Front-end code edit data
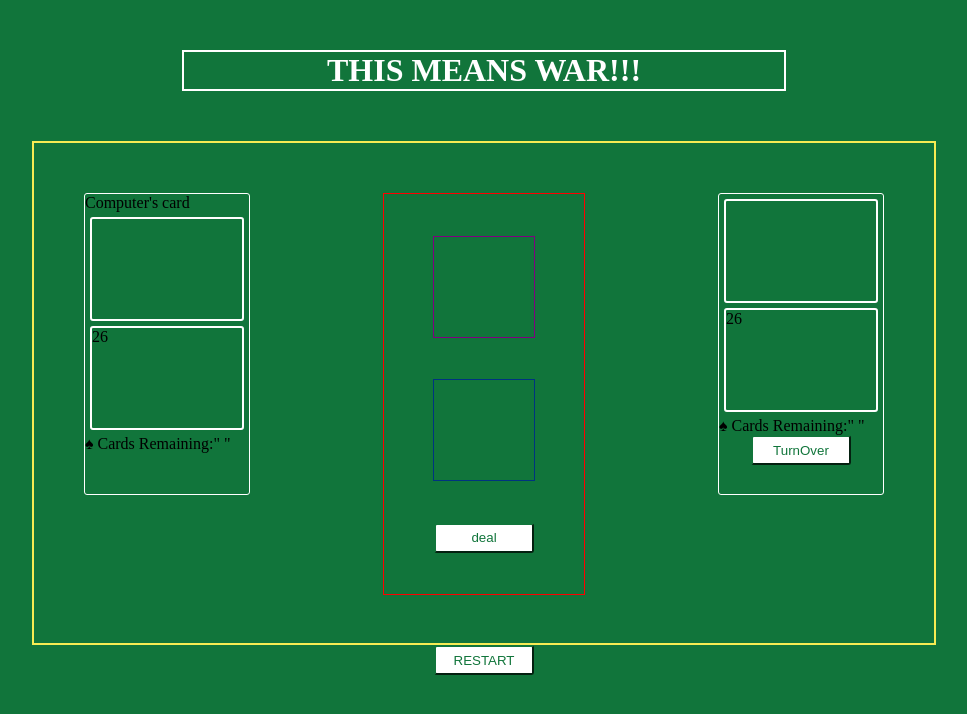
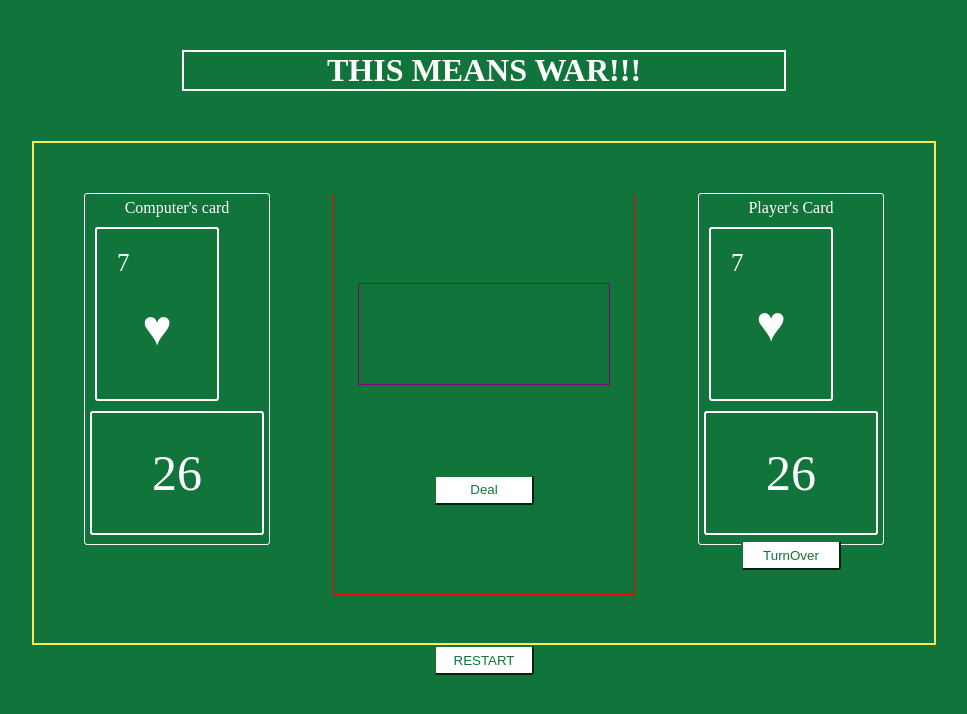
Before and after one commit to jsvgarriques/War, a plain HTML site: page index.html in a window 1280 px wide. Shown: the whole page, without its empty margins (156-1123 px from the left). Drawn offline with Linux system fonts and the light colour scheme; files whose address does not match are found by name.

Commit message:
Add files via upload

```diff
--- a/index.html
+++ b/index.html
@@ -15,34 +15,35 @@
     <div>
         <div class= 'Table'>
             <div class= 'computerelements'>
-                <section class='displayboxcomputer'> Computer's card </section>
-                    <div class='computers_card'></div>
+                <div class='displayboxcomputer'> Computer's card </div>
+                    <div class='computers_card'>
+                        <div id='crank'>7</div>
+                        <div id='csuit'>♥</div>
+                    </div>
                     <div class='cardsWonComputer'>26</div>
-                    <div id= 'cardCountComputer'>&spades; Cards Remaining:<span>" "</span></div>
-
 
             </div>
 
                 <div class='dropbox'>
-                    <cell id='compWarCard'></cell>
-                    <cell id='playerWarCard'>
-                        <div class= 'card' data-value ='10♦' >
+                    <cell id='Displaybox'></cell>
 
-                        </div>
-                    </cell>
-                    <button id ='deal'>deal</button>
+                    <button id ='deal'>Deal</button>
                 </div>
 
             <div class= 'playerelements'>
+                <section class='displayboxPlayer'>Player's Card</section>
+                     <div class='players_card'>
+                        <div id='prank'>7</div>
+                        <div id='psuit'>♥</div>
+                    </div>
+                        <div class='cardsWonPlayer'>26</div>
 
-                     <div id='players_deck'></div>
-                        <div id='cardsWonPlayer'>26</div>
-                        <section class='displayboxPlayer'></section>
-                        <div id= 'cardcountplayer'>&spades; Cards Remaining:<span>" "</span></div>
+
                         <button id='pulls_card'>TurnOver</button>
 
             </div>
     </div>
    <button id='RESTART'>RESTART</button>
 </body>
+
 </html>
--- a/war.css
+++ b/war.css
@@ -49,51 +49,115 @@ button {
 .computerelements {
     flex-direction: row;
     border:#ffffff 1px solid;
-    height: 300px;
+    height: 350px;
     border-radius: 3px;
 }
 .cardsWonComputer {
+    display: grid;
     border:2px rgb(255, 255, 255) solid;
     height: 100px;
     width: 150px;
     margin: 5px;
     background-color: #11753b;
     border-radius: 3px;
+    color: #ffffff;
+    font-size: 30px;
+    padding: 10px;
+    align-content: center;
+    justify-content: center;
+    font-size: 50px;
+}
+.psuit  {
+    color: #ffffff;
+    justify-items: center;
+    margin: 0 auto;
+    font-size: 50px;
+}
+#crank {
+
+    padding: 10px;
+    color: #ffffff;
+    font-size: 25px;
+}
+#csuit  {
+    color: #ffffff;
+    justify-items: center;
+    margin: 0 auto;
+    padding-bottom: 20px;
+    font-size: 50px;
+}
+#prank {
+    padding: 10px;
+    color: #ffffff;
+    font-size: 25px;
+    height: 20px;
+}
+#psuit  {
+    color: #ffffff;
+    justify-items: center;
+    margin: 0 auto;
+    padding-bottom: 20px;
+    font-size: 50px;
+}
+.computers_card { display: grid;
+    border:2px rgb(255, 255, 255) solid;
+    height: 150px;
+    width: 100px;
+    margin: 5px;
+    background-color: #11753b;
+    border-radius: 3px;
+    margin: 10px;
+    padding: 10px;
+    color: #ffffff;
+    font-size: 25px;
+}
+.playerelements {
+    flex-direction: row;
+    border:#ffffff 1px solid;
+    height: 350px;
+    border-radius: 3px;
+}
+.displayboxPlayer{
+    color: #ffffff;
+    display: grid;
+    justify-content: center;
+    margin: 5px;
 
 }
-.computers_card { display: grid;
+.displayboxcomputer {
+    color: #ffffff;
+    display: grid;
+    justify-content: center;
+    margin: 5px;
+
+}
+.players_card { display: grid;
+    border:2px rgb(255, 255, 255) solid;
+    height: 150px;
+    width: 100px;
+    margin: 5px;
+    background-color: #11753b;
+    border-radius: 3px;
+    margin: 10px;
+    padding: 10px;
+    color: #ffffff;
+    font-size: 25px;
+}
+.cardsWonPlayer {  display: grid;
     border:2px rgb(255, 255, 255) solid;
     height: 100px;
     width: 150px;
     margin: 5px;
     background-color: #11753b;
     border-radius: 3px;
+    color: #ffffff;
+    font-size: 30px;
+    padding: 10px;
+    align-content: center;
+    justify-content: center;
+    font-size: 50px;
 
 }
-.playerelements {
-    flex-direction: row;
-    border:#ffffff 1px solid;
-    height: 300px;
-    border-radius: 3px;
-}
-#players_deck { display: grid;
-    border:2px rgb(255, 255, 255) solid;
-    height: 100px;
-    width: 150px;
-    margin: 5px;
-    background-color: #11753b;
-    border-radius: 3px;
-}
-#cardsWonPlayer {
-    border:2px rgb(255, 255, 255) solid;
-    height: 100px;
-    width: 150px;
-    margin: 5px;
-    background-color: #11753b;
-    border-radius: 3px;
-}
-
-
 
 .dropbox {
     display: grid;
@@ -102,21 +166,19 @@ button {
     text-align: center;
     border: red 1px solid;
     height: 400px;
-    width: 200px;
+    width: 300px;
     align-content: space-evenly;
 }
-#compWarCard {
+#Displaybox{
+
+    display: grid;
     border: purple 1px solid;
     height: 100px;
-    width: 100px;
+    width: 250px;
     color: #ffffff;
-}
+    justify-self: center;
+    margin: 0 auto;
 
-#playerWarCard {
-    border: rgb(0, 51, 128) 1px solid;
-    height: 100px;
-    width: 100px;
-    color: #ffffff;
 }
 #RESTART{
     justify-content: center;
--- a/war.js
+++ b/war.js
@@ -6,15 +6,19 @@
 //             let card = {Value: values.length}
 
 //     }
-let playerCardsArray =[], computerCardsArray = []//testing format
+// -----VARIABLES-----
+let playerCardsArray =[], computerCardsArray = [];//testing format
+let playerWarCard , computerWarCard
+
 // -----------computerstuff------------
 const computers_card = document.querySelector('.computers_card')
 const cardsWonComputer= document.querySelector('.cardsWonComputer')
 const cardCountComputer= document.querySelector('.cardCountComputer')
 // ----------playerstuff---------------
-const players_deck = document.querySelector('.players_deck')
-const cardsWonPlayer= document.querySelector('#cardsWonPlayer')
-const cardcountplayer= document.querySelector('#cardcountplayer')
+let players_deck = document.querySelector('.players_deck')
+let cardsWonPlayer= document.querySelector('.cardsWonPlayer')
+let cardcountplayer= document.querySelector('cardcountplayer')
+
 // ------DECK--------
 const suits = ["♥","♦","♣","♠"];
 const ranks = ['A','2','3','4','5','6','7','8','9','10','J','Q','K'];
@@ -50,12 +54,13 @@ createDeck()//invoking
 
 // pull random card
 function dealCards(){
-     let playerCardsArray = deck.splice(0,26)//link to the html of the card count
+      playerCardsArray = (deck.splice(0,26)) //link to the html of the card count
 
-     let computerCardsArray  = deck.splice(0,26)//link this to the html of the carcount
+      computerCardsArray  = (deck.splice(0,26))//link this to the html of the carcount
 
-    console.log(playerCardsArray, computerCardsArray );
-// its not stored antwhere
+
+    // console.log(playerCardsArray, playerCards, computerCardsArray, computerCards);
+// its not stored anywhere
  }
 
 document.querySelector('#deal').addEventListener('click', dealCards);
@@ -63,11 +68,22 @@ document.querySelector('#deal').addEventListener('click', dealCards);
 // function
 
 function playCard (){
-    const playerWarCards = playerCardsArray[0]
-    console.log(playerWarCards)
-    const computerWarCards = computerCardsArray.shift()//returns top card from an array i think
-    console.log(computerWarCards)
-    }
+    playerWarCard = playerCardsArray.shift()
+    console.log(playerWarCard)
+    computerWarCard = computerCardsArray.shift()//returns top card from an array i think
+    console.log(computerWarCard.suit)
+    document.querySelector('.cardsWonComputer').innerText=computerCardsArray.length;
+    document.querySelector('.cardsWonPlayer').innerText=playerCardsArray.length;
+    document.querySelector('#crank').innerText=computerWarCard.rank;
+    document.querySelector('#prank').innerText=playerWarCard.rank;
+    document.querySelector("#csuit").innerText=computerWarCard.suit;
+    document.querySelector('#psuit').innerText=playerWarCard.suit;
+   console.log(playerWarCard.suit)
+}
+//    -----player stuff-----
+
+
+
     document.querySelector('#pulls_card').addEventListener('click',playCard);
 // if (playerWarCards === computerWarCards) continue;
 // else if(playWarCards > computerWarCards) { }
@@ -84,7 +100,7 @@ function playCard (){
 
 // ---------GAMELOGIC-----------
 // function winsRound () {
-//     if ( playerCard === computerCard) {
+//     if ( playerWarCard === computerWarCard) {
 //         console.log('its War') }
 //         else if (playerCard < computerCard) {
 //             playerDeck.push(playercard, computercard)//name playing pile?
```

--- Your task ---
Look through the data and gather every line with the string "console" in it.

--- Task result ---
-    console.log(playerCardsArray, computerCardsArray );
+    // console.log(playerCardsArray, playerCards, computerCardsArray, computerCards);
-    console.log(playerWarCards)
-    console.log(computerWarCards)
+    console.log(playerWarCard)
+    console.log(computerWarCard.suit)
+   console.log(playerWarCard.suit)
 //         console.log('its War') }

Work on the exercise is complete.